*** Provided data ***
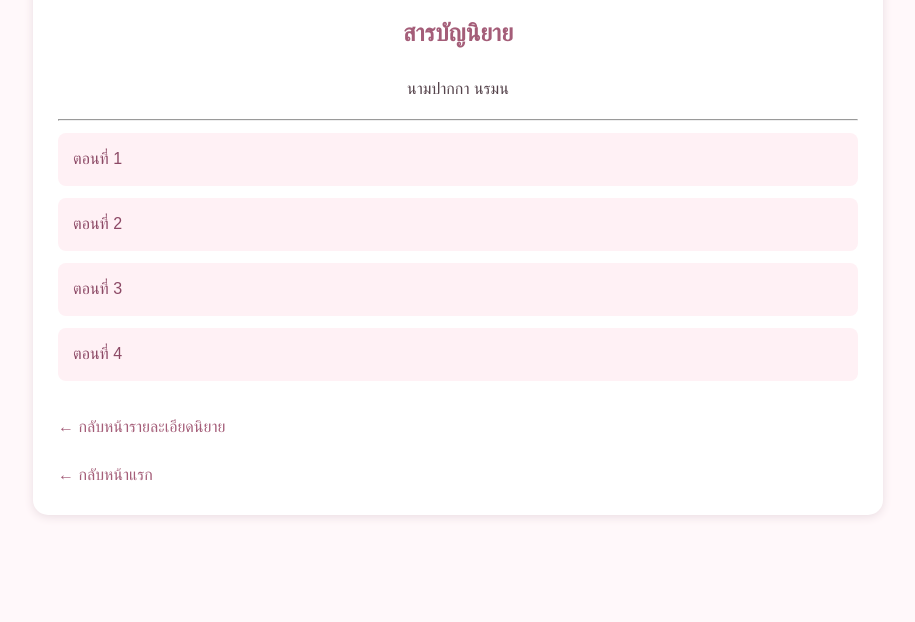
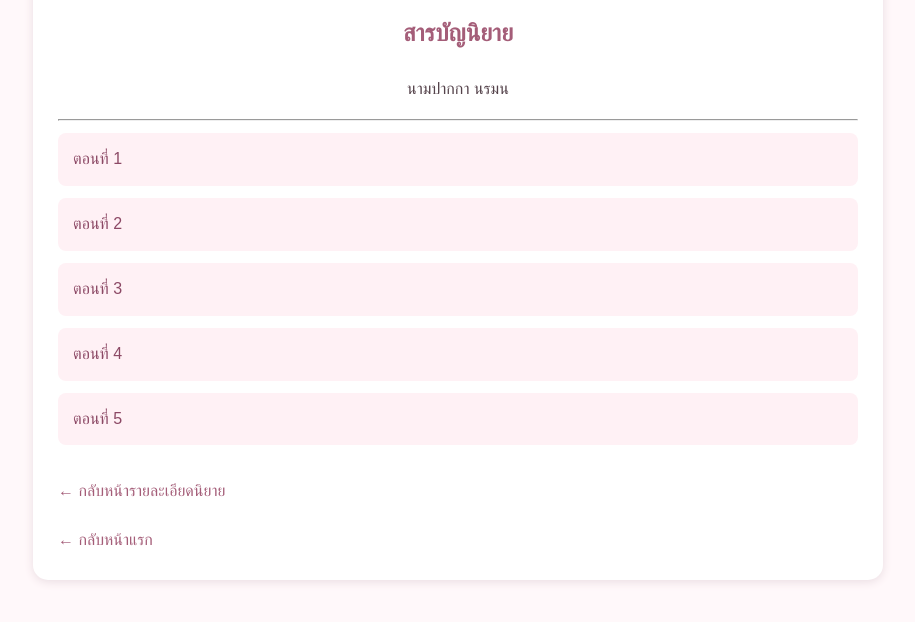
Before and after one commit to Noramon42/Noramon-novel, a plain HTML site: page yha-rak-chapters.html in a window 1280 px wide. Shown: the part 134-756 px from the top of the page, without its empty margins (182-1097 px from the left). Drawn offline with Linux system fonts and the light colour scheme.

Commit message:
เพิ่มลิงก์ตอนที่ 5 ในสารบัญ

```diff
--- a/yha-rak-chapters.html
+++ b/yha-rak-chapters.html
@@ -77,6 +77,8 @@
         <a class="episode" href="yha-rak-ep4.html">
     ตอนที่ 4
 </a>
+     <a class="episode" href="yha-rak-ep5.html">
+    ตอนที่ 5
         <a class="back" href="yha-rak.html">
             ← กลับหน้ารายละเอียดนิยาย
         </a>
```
*** End of Provided data ***
*** Provided data ***
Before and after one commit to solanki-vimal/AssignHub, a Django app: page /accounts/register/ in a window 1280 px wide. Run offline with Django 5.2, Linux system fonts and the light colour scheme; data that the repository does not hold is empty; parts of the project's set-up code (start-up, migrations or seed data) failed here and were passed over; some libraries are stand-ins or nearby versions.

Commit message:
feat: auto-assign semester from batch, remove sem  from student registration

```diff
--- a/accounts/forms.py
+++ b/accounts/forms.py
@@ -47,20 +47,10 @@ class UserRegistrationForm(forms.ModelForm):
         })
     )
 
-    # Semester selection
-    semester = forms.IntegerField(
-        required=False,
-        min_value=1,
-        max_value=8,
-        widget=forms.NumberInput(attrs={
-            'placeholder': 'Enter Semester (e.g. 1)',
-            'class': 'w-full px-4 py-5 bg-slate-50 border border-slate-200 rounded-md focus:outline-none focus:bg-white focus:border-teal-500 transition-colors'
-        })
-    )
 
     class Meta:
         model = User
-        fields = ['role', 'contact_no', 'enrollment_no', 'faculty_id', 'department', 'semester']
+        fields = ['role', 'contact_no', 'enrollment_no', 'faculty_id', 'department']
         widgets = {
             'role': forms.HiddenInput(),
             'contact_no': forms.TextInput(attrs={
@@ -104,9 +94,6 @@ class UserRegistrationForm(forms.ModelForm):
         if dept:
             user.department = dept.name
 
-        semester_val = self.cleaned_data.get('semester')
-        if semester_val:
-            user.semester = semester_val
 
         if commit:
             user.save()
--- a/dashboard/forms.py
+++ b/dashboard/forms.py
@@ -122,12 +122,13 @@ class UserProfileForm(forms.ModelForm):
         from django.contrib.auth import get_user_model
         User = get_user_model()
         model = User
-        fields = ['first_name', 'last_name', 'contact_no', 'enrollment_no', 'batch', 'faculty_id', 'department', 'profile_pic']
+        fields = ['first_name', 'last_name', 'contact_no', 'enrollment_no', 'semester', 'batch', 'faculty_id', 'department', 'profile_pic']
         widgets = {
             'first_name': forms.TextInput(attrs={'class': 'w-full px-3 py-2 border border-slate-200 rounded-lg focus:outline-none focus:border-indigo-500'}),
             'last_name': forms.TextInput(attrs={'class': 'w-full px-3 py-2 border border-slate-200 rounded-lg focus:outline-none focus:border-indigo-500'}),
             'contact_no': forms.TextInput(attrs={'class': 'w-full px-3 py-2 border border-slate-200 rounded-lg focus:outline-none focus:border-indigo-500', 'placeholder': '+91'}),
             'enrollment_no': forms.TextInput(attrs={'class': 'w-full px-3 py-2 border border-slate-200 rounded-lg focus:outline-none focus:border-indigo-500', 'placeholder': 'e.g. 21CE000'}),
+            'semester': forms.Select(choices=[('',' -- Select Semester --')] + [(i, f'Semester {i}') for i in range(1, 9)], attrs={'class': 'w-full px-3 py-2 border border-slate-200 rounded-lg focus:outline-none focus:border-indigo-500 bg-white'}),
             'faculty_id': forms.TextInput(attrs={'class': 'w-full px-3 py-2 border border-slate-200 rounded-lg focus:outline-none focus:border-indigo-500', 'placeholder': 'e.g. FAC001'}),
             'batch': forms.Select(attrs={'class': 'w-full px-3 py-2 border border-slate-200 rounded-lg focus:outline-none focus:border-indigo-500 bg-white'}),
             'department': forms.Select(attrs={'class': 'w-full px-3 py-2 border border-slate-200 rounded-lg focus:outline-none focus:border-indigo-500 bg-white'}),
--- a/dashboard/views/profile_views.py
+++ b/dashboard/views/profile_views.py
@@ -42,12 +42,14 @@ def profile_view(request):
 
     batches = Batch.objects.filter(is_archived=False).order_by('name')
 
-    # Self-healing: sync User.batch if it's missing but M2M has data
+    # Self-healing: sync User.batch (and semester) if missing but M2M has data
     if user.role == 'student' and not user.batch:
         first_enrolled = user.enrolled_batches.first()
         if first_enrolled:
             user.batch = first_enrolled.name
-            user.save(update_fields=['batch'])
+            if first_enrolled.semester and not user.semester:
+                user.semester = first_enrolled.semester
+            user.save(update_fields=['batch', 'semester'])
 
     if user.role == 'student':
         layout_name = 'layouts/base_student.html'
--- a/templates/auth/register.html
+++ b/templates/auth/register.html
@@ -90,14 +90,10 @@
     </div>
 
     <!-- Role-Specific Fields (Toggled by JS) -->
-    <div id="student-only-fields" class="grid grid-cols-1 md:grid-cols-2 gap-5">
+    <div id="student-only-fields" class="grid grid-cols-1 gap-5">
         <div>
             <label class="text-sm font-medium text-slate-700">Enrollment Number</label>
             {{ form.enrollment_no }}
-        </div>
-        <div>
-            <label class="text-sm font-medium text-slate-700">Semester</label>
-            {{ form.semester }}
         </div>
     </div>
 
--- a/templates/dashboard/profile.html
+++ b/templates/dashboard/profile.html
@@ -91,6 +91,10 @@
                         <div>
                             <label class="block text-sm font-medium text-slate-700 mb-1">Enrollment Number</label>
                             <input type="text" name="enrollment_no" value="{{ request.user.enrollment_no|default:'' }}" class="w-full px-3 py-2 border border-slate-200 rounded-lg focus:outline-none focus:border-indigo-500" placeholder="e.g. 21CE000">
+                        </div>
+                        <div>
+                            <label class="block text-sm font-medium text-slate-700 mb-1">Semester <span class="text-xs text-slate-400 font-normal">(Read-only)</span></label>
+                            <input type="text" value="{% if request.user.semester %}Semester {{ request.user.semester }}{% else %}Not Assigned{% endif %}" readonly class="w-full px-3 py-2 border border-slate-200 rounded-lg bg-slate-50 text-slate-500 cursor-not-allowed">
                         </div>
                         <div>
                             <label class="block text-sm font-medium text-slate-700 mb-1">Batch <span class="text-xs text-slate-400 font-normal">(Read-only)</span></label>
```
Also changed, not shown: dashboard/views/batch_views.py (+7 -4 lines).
*** End of Provided data ***
### Exercise
In the records above, find the lines holding "indigo". Copy each one.

### Solution for this problem
             'first_name': forms.TextInput(attrs={'class': 'w-full px-3 py-2 border border-slate-200 rounded-lg focus:outline-none focus:border-indigo-500'}),
             'last_name': forms.TextInput(attrs={'class': 'w-full px-3 py-2 border border-slate-200 rounded-lg focus:outline-none focus:border-indigo-500'}),
             'contact_no': forms.TextInput(attrs={'class': 'w-full px-3 py-2 border border-slate-200 rounded-lg focus:outline-none focus:border-indigo-500', 'placeholder': '+91'}),
             'enrollment_no': forms.TextInput(attrs={'class': 'w-full px-3 py-2 border border-slate-200 rounded-lg focus:outline-none focus:border-indigo-500', 'placeholder': 'e.g. 21CE000'}),
+            'semester': forms.Select(choices=[('',' -- Select Semester --')] + [(i, f'Semester {i}') for i in range(1, 9)], attrs={'class': 'w-full px-3 py-2 border border-slate-200 rounded-lg focus:outline-none focus:border-indigo-500 bg-white'}),
             'faculty_id': forms.TextInput(attrs={'class': 'w-full px-3 py-2 border border-slate-200 rounded-lg focus:outline-none focus:border-indigo-500', 'placeholder': 'e.g. FAC001'}),
             'batch': forms.Select(attrs={'class': 'w-full px-3 py-2 border border-slate-200 rounded-lg focus:outline-none focus:border-indigo-500 bg-white'}),
             'department': forms.Select(attrs={'class': 'w-full px-3 py-2 border border-slate-200 rounded-lg focus:outline-none focus:border-indigo-500 bg-white'}),
                             <input type="text" name="enrollment_no" value="{{ request.user.enrollment_no|default:'' }}" class="w-full px-3 py-2 border border-slate-200 rounded-lg focus:outline-none focus:border-indigo-500" placeholder="e.g. 21CE000">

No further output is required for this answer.